We all know the stories of the Alamo. I say stories,plural, since there are lots of legends. Ever since I watched Davy Crockett when I was a little kid, I have enjoyed movies about the Alamo.The most elaborate was the one made by John Wayne, but I also recall a made for TV version with James Arness that was pretty good. The most recent one featured Billy-Bob Thornton as Davy Crockett. I have also seen dozens of documentaries and related programs. It is a big part of our historical memory. The legend has changed to accommodate changing sensibilities.  

No matter how you interpret or reinterpret it, however, the Alamo remains a story of heroism, sacrifice and bravery. The fewer than 200 volunteers who held the Alamo against more than the more than 3000 soldiers of the tyrant Santa Anna knew that they were facing steep odds & would have little or no chance of surviving the encounter.

Santa Anna seized power in Mexico City, abolished the constitution of 1824 and set about centralizing power in his own hands. Several states rebelled and Santa Anna put them down. The most distant was the rebellion in Texas. Santa Anna was a megalomaniac and he didn’t think he would have too much trouble dealing with the ragged and disorganized Texans. He came north himself with his and was impatient with the defenders of the Alamo, which helped build the legend. Instead of waiting for his big artillery to arrive, which could have reduced the Alamo to rubble w/o much loss of life among his own troops, Santa Anna ordered a frontal assault.  When some of his subordinates objected to the unnecessary loss of life, he reportedly compared his soldiers to chickens. It was their duty to die for him and he didn’t think the cost in their lives was not too much to pay for his glory. By giving the Texans a fighting chance he ensured a fight to be remembered.

It is interesting to think about how different history could have been with a few different decisions, and with a few people present or not. In this respect I am not thinking so much about the heroes of the Alamo but about Santa Anna. The Mexican constitution of 1824 was a good one.  It provided for more liberty and a more decentralized system. Santa Anna seized power and centralized the state in the same way that created problems in Latin societies throughout the 19th & 20th Centuries. Retaining the constitution of 1824 may or may not have prevented the succession of Texas, but imagine a century and a half of Mexican history with a more stable and liberal society and constitution. How different could have been the history of all North America.

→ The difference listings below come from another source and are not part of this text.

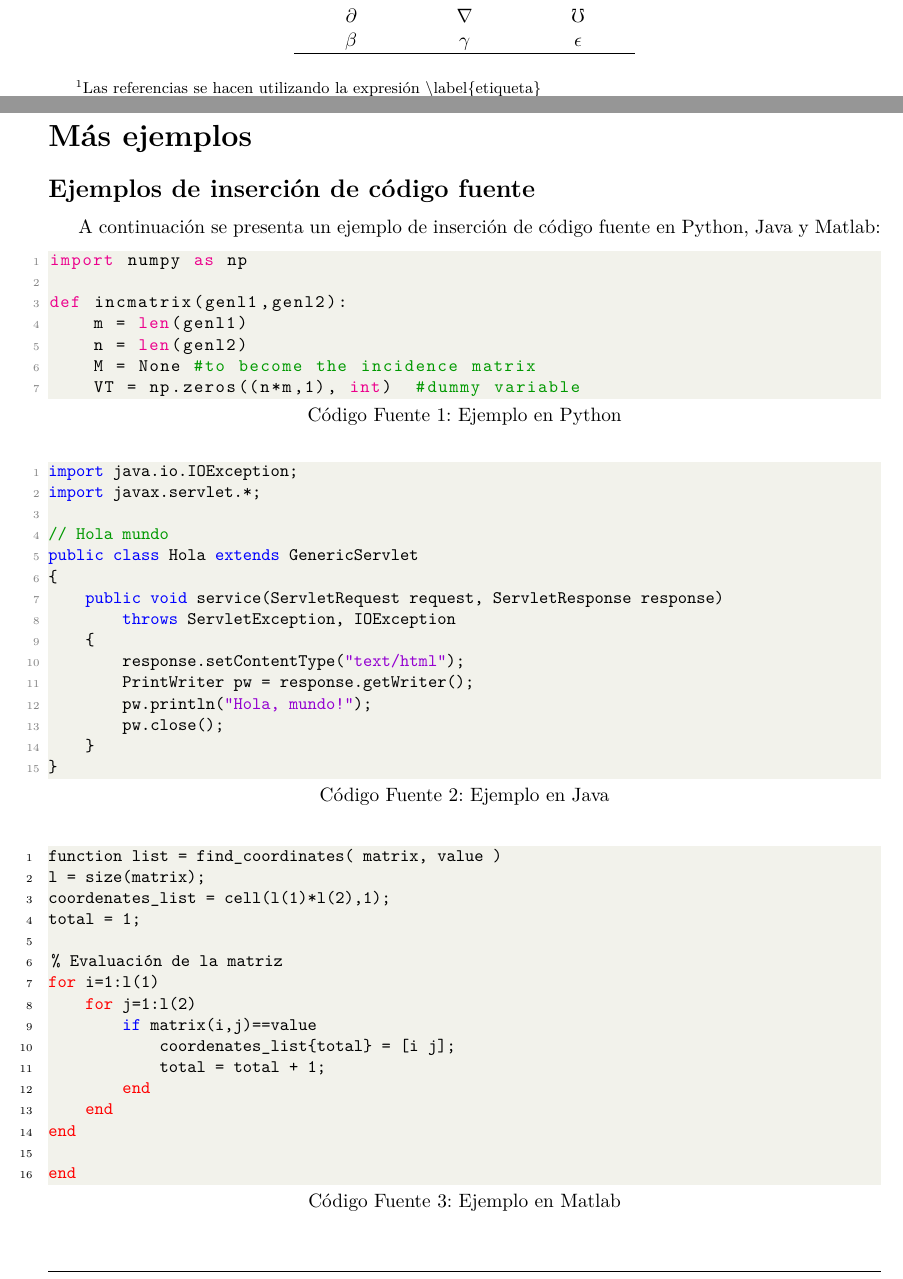
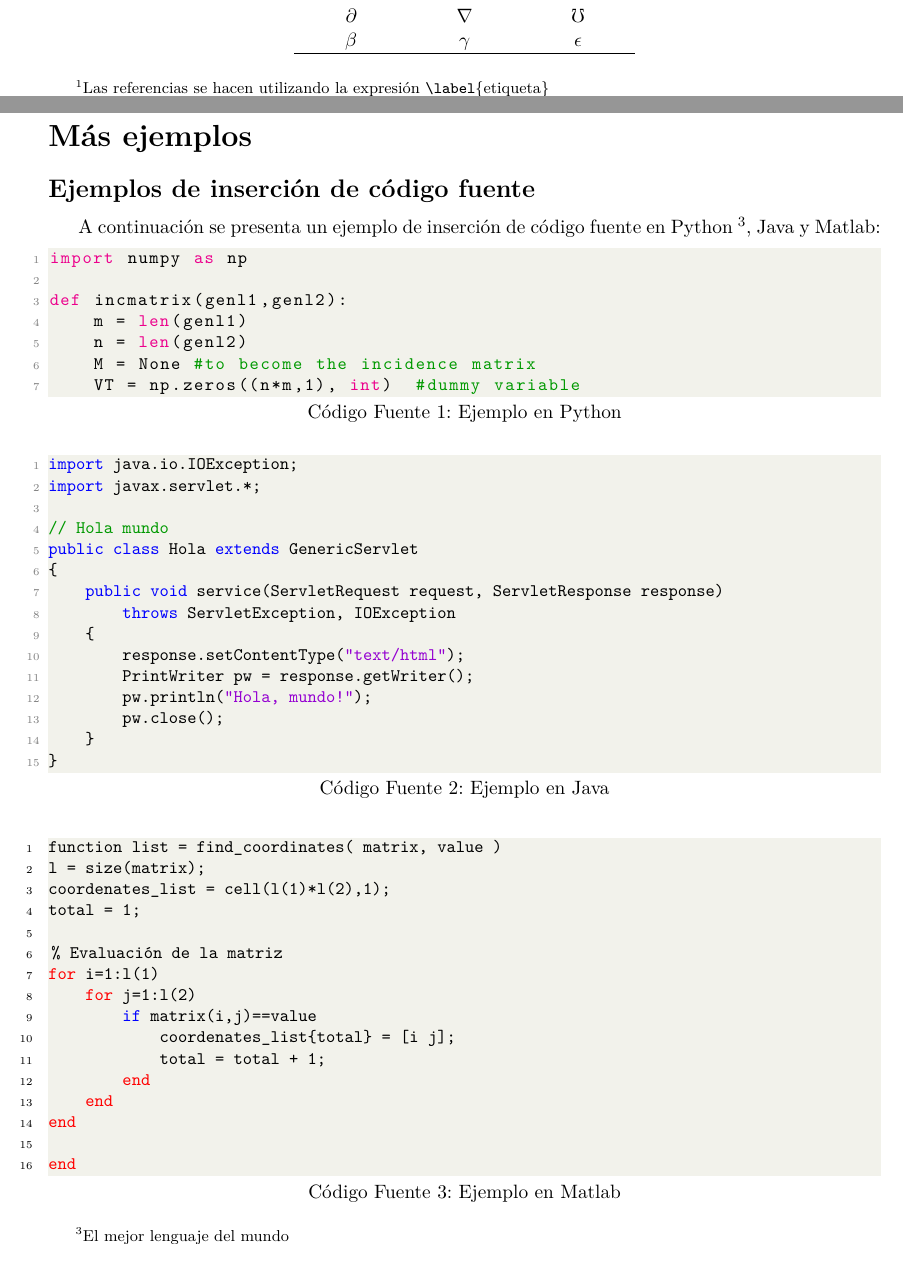
Before and after one commit to Template-Latex/Template-Informe, a LaTeX document (informe.tex, which reads ejemplo.tex): two parts of pages 4 and 6 of 7, joined at a grey line, cut so that both start at the same text. Compiled offline with pdfLaTeX.

Commit message:
Version 2.2.3-3

```diff
--- a/ejemplo.tex
+++ b/ejemplo.tex
@@ -25,11 +25,11 @@
 		\insertequation[\label{eqn:identidad-imposible}]{\pow{a}{k}=\pow{b}{k}+\pow{c}{k}, \forall k>2}
 
 		% Los párrafos se pueden añadir con \newpar o simplemente se puede escribir, esta función se hizo para evitar errores y warnings por parte del compilador. Además da la opción de poder cambiar la estructura de todos los párrafos del documento directamente al cambiar las propiedades de la función (definida en la sección DECLARACIÓN DE FUNCIONES).
-		Este es un párrafo, \textbf{newp} puede contener múltiples \quotes{Expresiones} así como \quotesit{Citas en itálico} o referencias \footnote{Las referencias se hacen utilizando la expresión \textbackslash label\{etiqueta\}} a fórmulas como (\ref{formulasinsentido}), a continuación se muestra un ejemplo de inserción de imágenes (como la Figura \ref{testimage}):
+		Este es un párrafo, \textbf{newp} puede contener múltiples \quotes{Expresiones} así como \quotesit{Citas en itálico} o referencias \footnote{ Las referencias se hacen utilizando la expresión \texttt{\textbackslash label}\{etiqueta\}} a fórmulas como (\ref{formulasinsentido}), a continuación se muestra un ejemplo de inserción de imágenes (como la Figura \ref{testimage}):
 
 		% Para insertar una imagen se puede usar la función \insertimage la cual toma un primer parámetro opcional para definir una etiqueta, luego toma la dirección de la imagen, sus parámetros (en este caso se definió la escala de 0.2) y un título de imagen (el cual va debajo de la imagen)
 		\insertimage[\label{testimage}]{ejemplos/test-image.png}{scale=0.2}{Where are you? de \quotesit{Internet} \protect\footnotemark}
-		\footnotetext{Imagen obtenida desde Internet}
+		\footnotetext{ Imagen obtenida desde Internet}
 
 		\newparnl{Este es un párrafo sin nueva linea, si no te gustan los comandos \textbf{newp}, \textbf{newpar} o \textbf{newparnl} simplemente puedes usar los salto de línea convencionales. Además puedes cambiarle el nombre a las funciones, así puedes tener comandos más intuitivos para ti.}
 
@@ -105,7 +105,7 @@
 
 \newsubtitleanum{Ejemplos de inserción de código fuente}
 
-	A continuación se presenta un ejemplo de inserción de código fuente en Python, Java y Matlab:
+	A continuación se presenta un ejemplo de inserción de código fuente en Python \footnote{ El mejor lenguaje del mundo}, Java y Matlab:
 
 \lstset{style=Python}
 \begin{lstlisting}[language=Python, caption=Ejemplo en Python]
```
Also changed, not shown: informe.pdf.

The Alamo is smaller than it seems in the movies, which is no surprise since much of the battlefield is now occupied by various San Antonio buildings, including the hotel where we are staying.  It is also true that we just expect things that were important in history to be big.  The battle of the Alamo was not physically big compared with fights we saw in later history and not too much later in our own Civil War.  But the relatively small number of participants is one of the things that makes the Alamo so memorable.  We can know the participants as individuals. I am no expert on this and yet I can name several of the defenders and I know their stories, at least their legends. I suspect this is fairly common knowledge. I looked at the wall listing all their names. I could quickly read through the list from A-Z, along with where they came from.  This makes the history personal.

The pictures show the Alamo at night and the grounds.  The middle picture is a very nice live oak. The bottom picture is a Japanese monument to the heroes of the Alamo.  It goes to show the fame of the place and I thought it was a very good example of public diplomacy on the part of the Japanese to associate themselves with such a Texan and American symbol.